Iranian Supreme Leader Ayatollah Ali Khamenei delivers a speech in Tehran in July. Khamenei says Western-led sanctions will not force Iran to change its policies, but there are signs of other concerned voices in Iran.
Last week, Amano, the director general of the International Atomic Energy Agency, told a meeting of the agency in Vienna that he is aggravated by Iran's unwillingness to show the IAEA what's going on at a base called Parchin.
"Iran should engage with us without further delay on the substance of our concerns," he said. "We need to stop going around in circles, discussing process."
The one-year anniversary of the Occupy Wall Street movement brought rallies and arrests Monday, as protesters marched in New York and other cities. More than 100 arrests were reported in New York, where activists marched near the city's stock exchange.

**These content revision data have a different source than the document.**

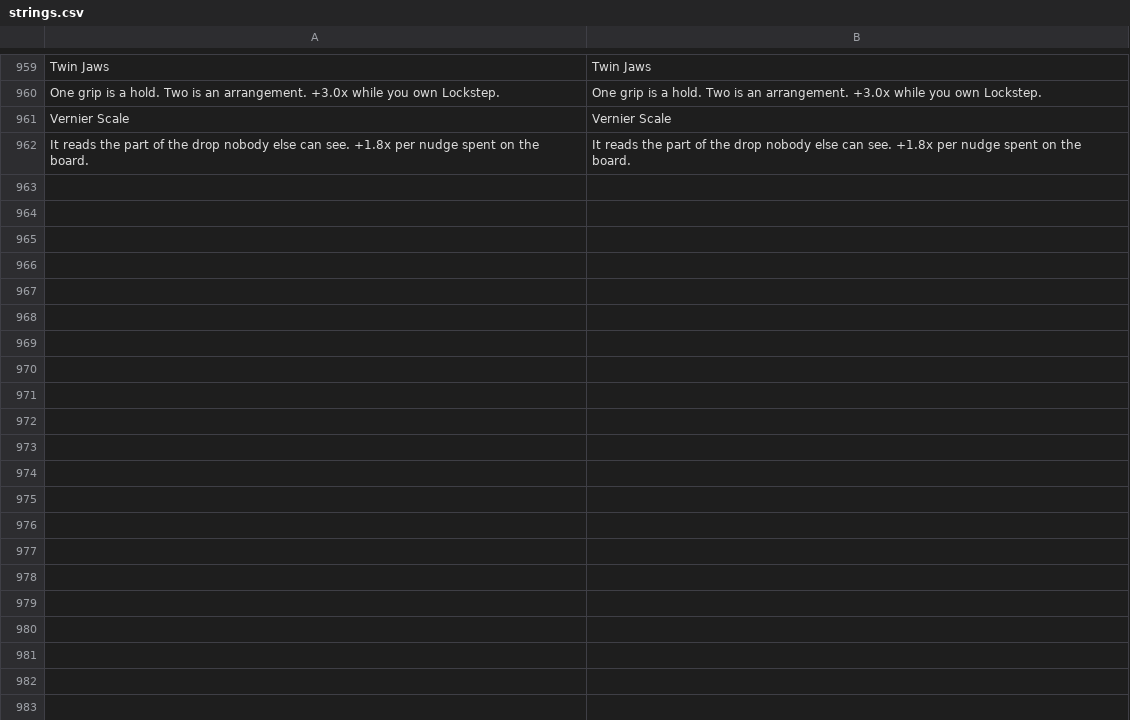
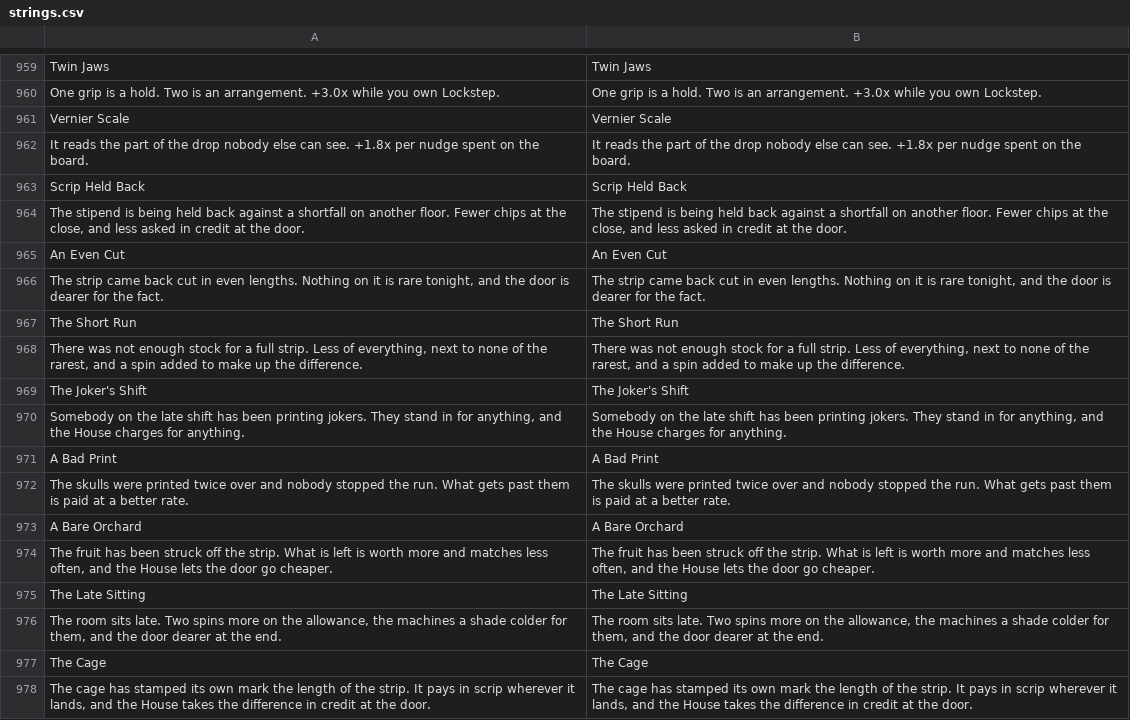
Before and after one commit to 11wallial/mum-birthday-weekend, a CSV file: break-the-bank/resources/locale/strings.csv, drawn as a sheet; only a part is shown, gaps mark what is left out; the diff names each change by its address in the sheet, - before the commit and + after, or states it on an @@ line.

```diff
--- a/break-the-bank/resources/locale/strings.csv
+++ b/break-the-bank/resources/locale/strings.csv
+row 963: Scrip Held Back | Scrip Held Back
+row 964: The stipend is being held back against a shortfall on another floor. Fewer chips at the close, and less asked in credit at the door. | The stipend is being held back against a shortfall on another floor. Fewer chips at the close, and less asked in credit at the door.
+row 965: An Even Cut | An Even Cut
+row 966: The strip came back cut in even lengths. Nothing on it is rare tonight, and the door is dearer for the fact. | The strip came back cut in even lengths. Nothing on it is rare tonight, and the door is dearer for the fact.
+row 967: The Short Run | The Short Run
+row 968: There was not enough stock for a full strip. Less of everything, next to none of the rarest, and a spin added to make up the difference. | There was not enough stock for a full strip. Less of everything, next to none of the rarest, and a spin added to make up the difference.
+row 969: The Joker's Shift | The Joker's Shift
+row 970: Somebody on the late shift has been printing jokers. They stand in for anything, and the House charges for anything. | Somebody on the late shift has been printing jokers. They stand in for anything, and the House charges for anything.
+row 971: A Bad Print | A Bad Print
+row 972: The skulls were printed twice over and nobody stopped the run. What gets past them is paid at a better rate. | The skulls were printed twice over and nobody stopped the run. What gets past them is paid at a better rate.
+row 973: A Bare Orchard | A Bare Orchard
+row 974: The fruit has been struck off the strip. What is left is worth more and matches less often, and the House lets the door go cheaper. | The fruit has been struck off the strip. What is left is worth more and matches less often, and the House lets the door go cheaper.
+row 975: The Late Sitting | The Late Sitting
+row 976: The room sits late. Two spins more on the allowance, the machines a shade colder for them, and the door dearer at the end. | The room sits late. Two spins more on the allowance, the machines a shade colder for them, and the door dearer at the end.
+row 977: The Cage | The Cage
+row 978: The cage has stamped its own mark the length of the strip. It pays in scrip wherever it lands, and the House takes the difference in credit at the door. | The cage has stamped its own mark the length of the strip. It pays in scrip wherever it lands, and the House takes the difference in credit at the door.
```
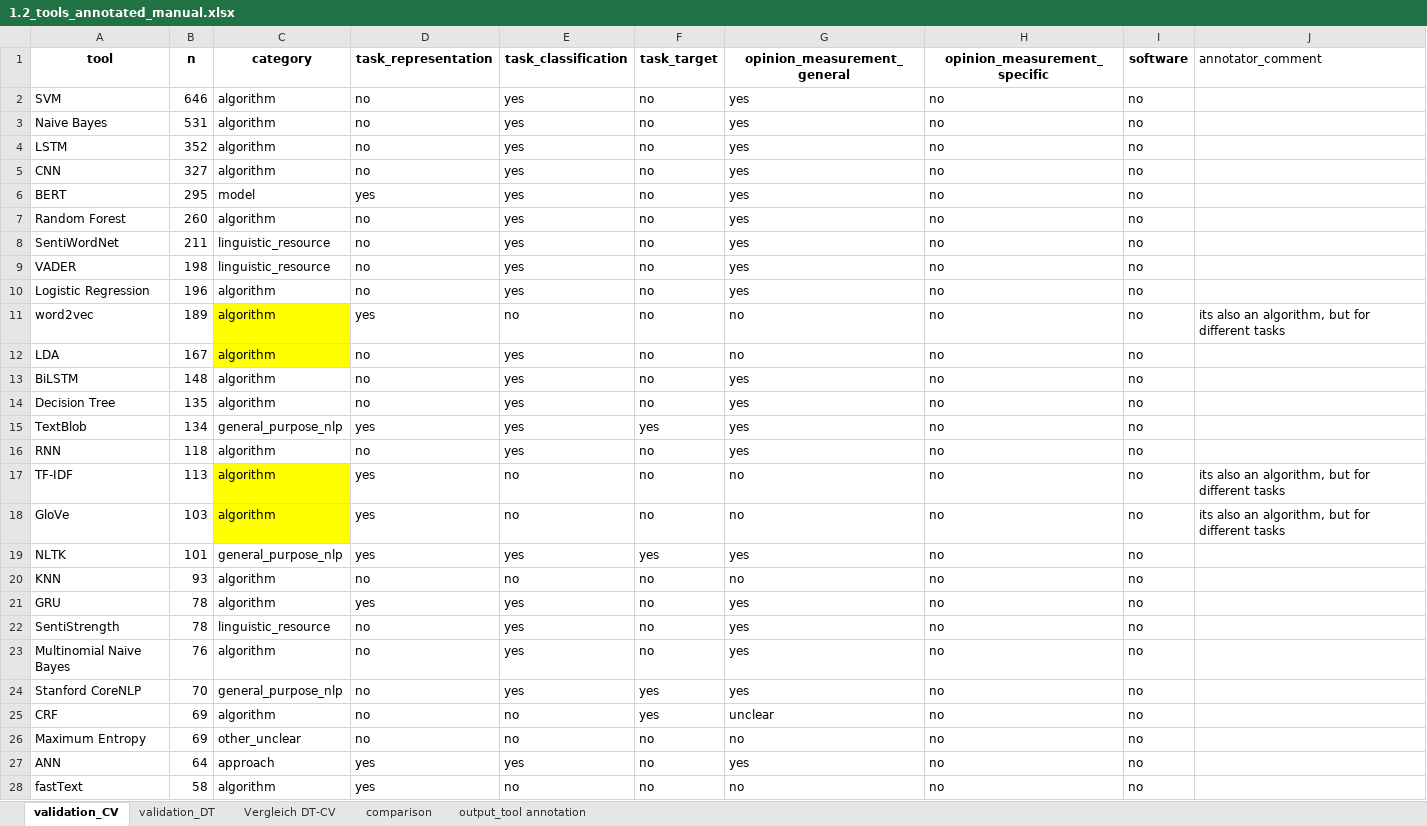
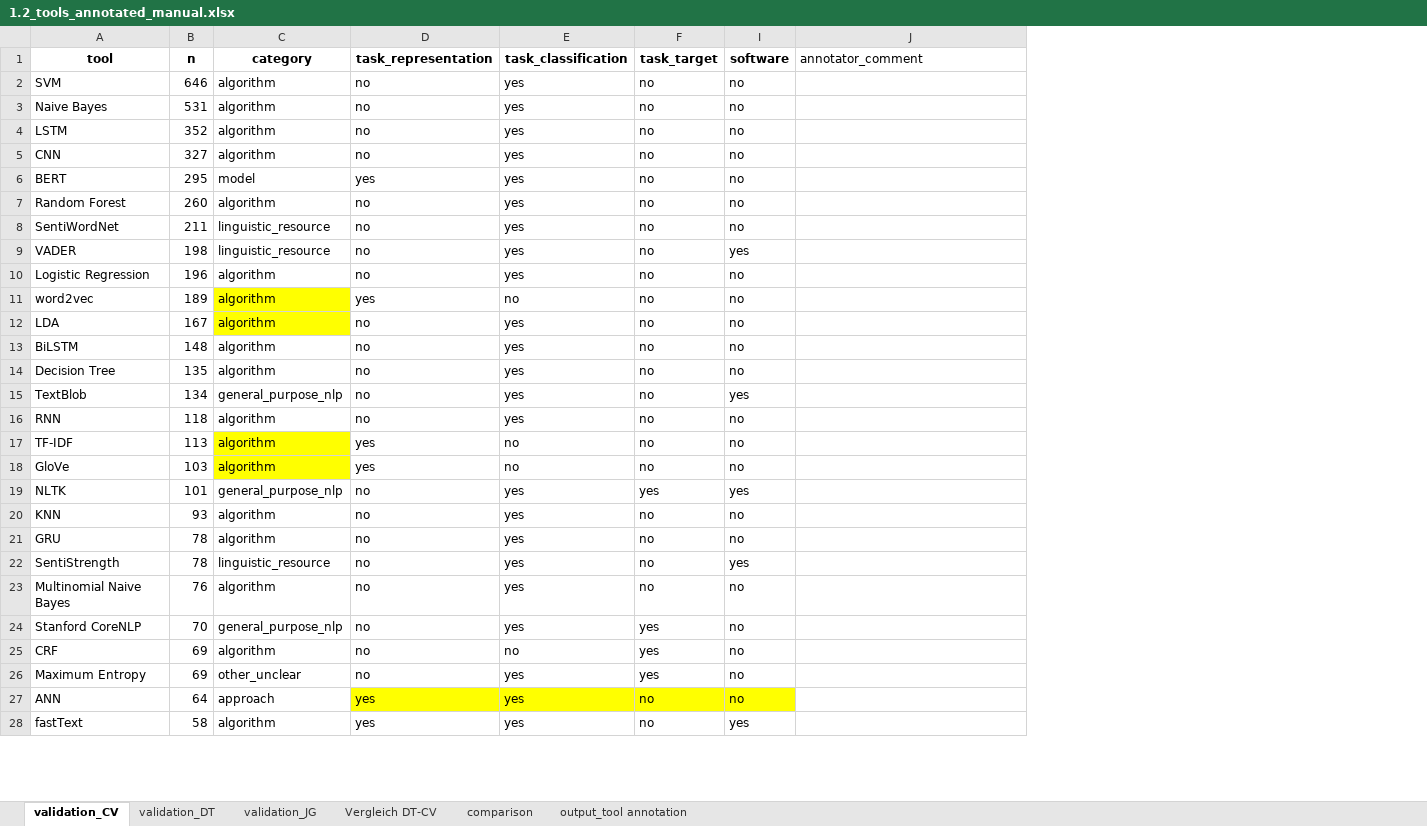
Before and after one commit to JBGruber/opinion-wg2, an Excel workbook: analysis_visualization/1.2_tools_annotated_manual.xlsx, sheet validation_CV, drawn as a sheet; only a part is shown; values as stored, in another font and other column widths than the file's, no borders; charts and pictures not drawn; the diff covers the shown part only; the diff names each change by its address in the sheet, - before the commit and + after, or states it on an @@ line.

```diff
--- a/analysis_visualization/1.2_tools_annotated_manual.xlsx (sheet validation_CV)
+++ b/analysis_visualization/1.2_tools_annotated_manual.xlsx (sheet validation_CV)
+sheet tab: validation_JG
@@ column G (opinion_measurement_general) hidden, rows 2-28: yes | yes | yes | yes | yes | yes | yes | yes | yes | no | no | yes | yes | yes | yes | no | no | yes | no | yes | yes | yes | yes | unclear | no | yes | no @@
@@ column H (opinion_measurement_specific) hidden, rows 2-28: all no @@
-I9 (software): no
+I9 (software): yes
-J11 (annotator_comment): its also an algorithm, but for different tasks
+J11 (annotator_comment): (empty)
-D15 (task_representation): yes
+D15 (task_representation): no
-F15 (task_target): yes
+F15 (task_target): no
-I15 (software): no
+I15 (software): yes
-J17:J18 (annotator_comment): its also an algorithm, but for different tasks
+J17:J18 (annotator_comment): (empty)
-D19 (task_representation): yes
+D19 (task_representation): no
-I19 (software): no
+I19 (software): yes
-E20 (task_classification): no
+E20 (task_classification): yes
-D21 (task_representation): yes
+D21 (task_representation): no
-I22 (software): no
+I22 (software): yes
-E26 (task_classification): no
+E26 (task_classification): yes
-F26 (task_target): no
+F26 (task_target): yes
-D27:F27 fill: none
+D27:F27 fill: #FFFF00
-I27 fill: none
+I27 fill: #FFFF00
-E28 (task_classification): no
+E28 (task_classification): yes
-I28 (software): no
+I28 (software): yes
```
Also changed, not shown: 154 edited cells and cell formats elsewhere in this sheet, sheet validation_DT, charts or pictures, analysis_visualization/1.2_tools_annotated.xlsx, 5 other files.
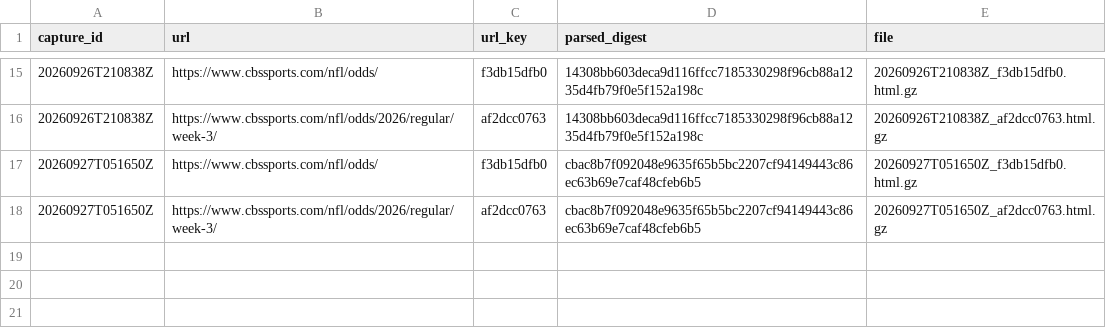
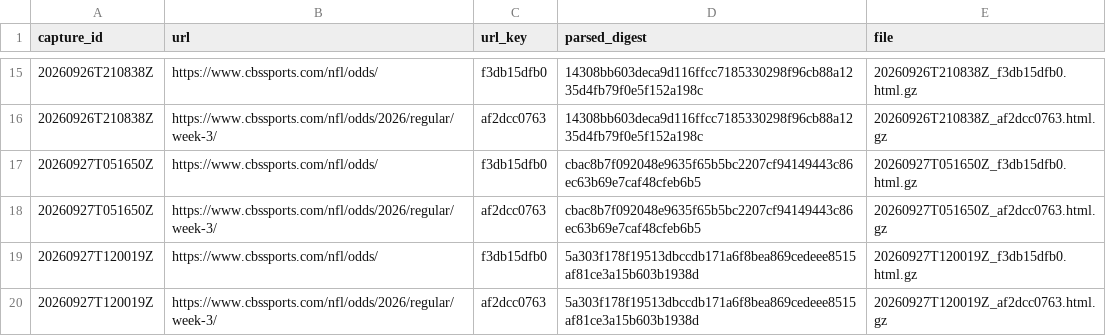
Before and after one commit to wbblanck/NFL_ATS, a CSV file: data/lines/raw_cbs/index.csv, drawn as a sheet; only a part is shown, gaps mark what is left out.

Commit message:
lines: CBS capture 2026-09-27T12:00Z

```diff
--- a/data/lines/raw_cbs/index.csv
+++ b/data/lines/raw_cbs/index.csv
@@ -18 +18,3 @@ capture_id,url,url_key,parsed_digest,file
 20260927T051650Z,https://www.cbssports.com/nfl/odds/2026/regular/week-3/,af2dcc0763,cbac8b7f092048e9635f65b5bc2207cf94149443c86ec63b69e7caf48cfeb6b5,20260927T051650Z_af2dcc0763.html.gz
+20260927T120019Z,https://www.cbssports.com/nfl/odds/,f3db15dfb0,5a303f178f19513dbccdb171a6f8bea869cedeee8515af81ce3a15b603b1938d,20260927T120019Z_f3db15dfb0.html.gz
+20260927T120019Z,https://www.cbssports.com/nfl/odds/2026/regular/week-3/,af2dcc0763,5a303f178f19513dbccdb171a6f8bea869cedeee8515af81ce3a15b603b1938d,20260927T120019Z_af2dcc0763.html.gz
```
Also changed, not shown: data/lines/cbs_open_frozen.csv, 3 other files.
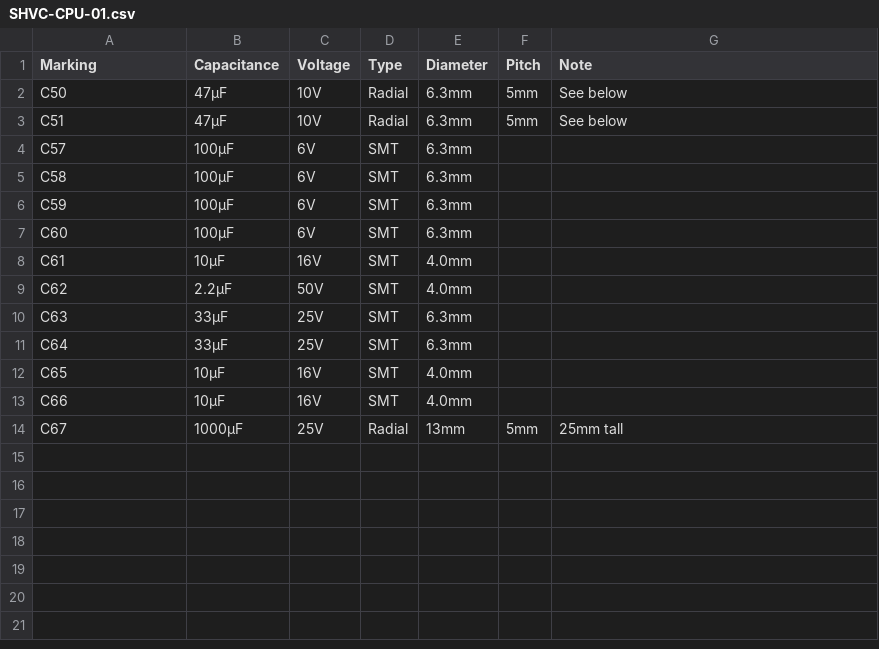
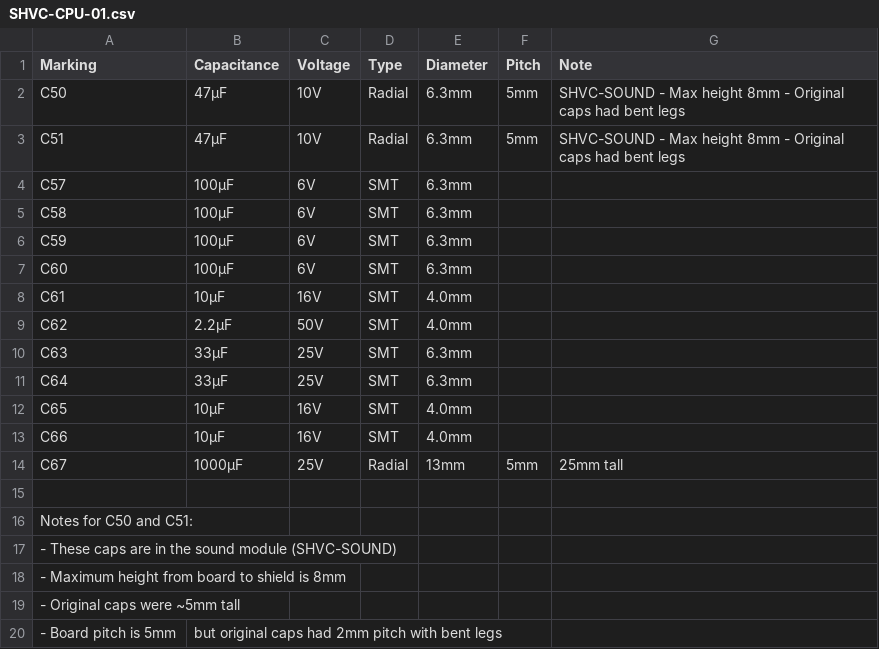
Before and after one commit to Altomare/snes-capacitors, a CSV file: Nintendo/SHVC-CPU-01.csv, drawn as a sheet.

Commit message:
Update SHVC-CPU-01.csv

```diff
--- a/Nintendo/SHVC-CPU-01.csv
+++ b/Nintendo/SHVC-CPU-01.csv
@@ -1,4 +1,4 @@
 Marking,Capacitance,Voltage,Type,Diameter,Pitch,Note
-C50,47µF,10V,Radial,6.3mm,5mm,See below
-C51,47µF,10V,Radial,6.3mm,5mm,See below
+C50,47µF,10V,Radial,6.3mm,5mm,SHVC-SOUND - Max height 8mm - Original caps had bent legs
+C51,47µF,10V,Radial,6.3mm,5mm,SHVC-SOUND - Max height 8mm - Original caps had bent legs
 C57,100µF,6V,SMT,6.3mm,,
@@ -14 +14,7 @@ C66,10µF,16V,SMT,4.0mm,,
 C67,1000µF,25V,Radial,13mm,5mm,25mm tall
+
+Notes for C50 and C51:
+ - These caps are in the sound module (SHVC-SOUND)
+ - Maximum height from board to shield is 8mm
+ - Original caps were ~5mm tall
+ - Board pitch is 5mm, but original caps had 2mm pitch with bent legs
```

From NPR News, this is ALL THINGS CONSIDERED. I'm Audie Cornish. We begin this hour with President Obama on the campaign trail. He was in the battleground state of Ohio today, but he spent much of his time talking about China. President Obama even announced a new trade complaint against China during a campaign stop in Cincinnati.
For the past six years in a row, the World Bank has rated the Southeast Asian city-state of Singapore as the easiest place in the world to do business. Drawn in part by this reputation, money and talent are pouring into the island nation's growing technology sector.
One of Facebook's co-founders recently renounced his American citizenship and relocated to Singapore, where he has been investing in tech startups.
What would happen if two of the biggest names of the Renaissance — Niccolo Machiavelli and Leonardo da Vinci — teamed up as a crime-fighting duo? That's the idea behind Michael Ennis' new historical thriller, The Malice of Fortune. The mystery novel pairs the ruthless political philosopher and the genius inventor and artist together as an unlikely detective team on the trail of a serial killer.
Franklyn Dunbar, 17, practices krumping with his crew at his mother's house in Paynesville, a suburb of Monrovia, Liberia. Dunbar was born in New York, but moved to his home country of Liberia seven years ago.
Anthropologists believe early humans evolved in Africa and then moved out from there in successive waves. However, what drove their migrations has been a matter of conjecture.
One new explanation is climate change.
Anthropologist Anders Erikkson of Cambridge University in England says the first few hardy humans who left Africa might've gone earlier but couldn't. Northeastern Africa — the only route to Asia and beyond — was literally a no man's land.
Since 2008, the North Carolina band Holy Ghost Tent Revival has been crafting a sound rooted in its members' Southern upbringing. Along the way, it's made the transition from playing acoustic bluegrass and folk to becoming a soul-rock horn band that recalls '60s and '70s classic-rock influences such as The Band and The Flying Burrito Brothers, contemporary indie-rock acts like Dr. Dog, and New Orleans brass-band jazz.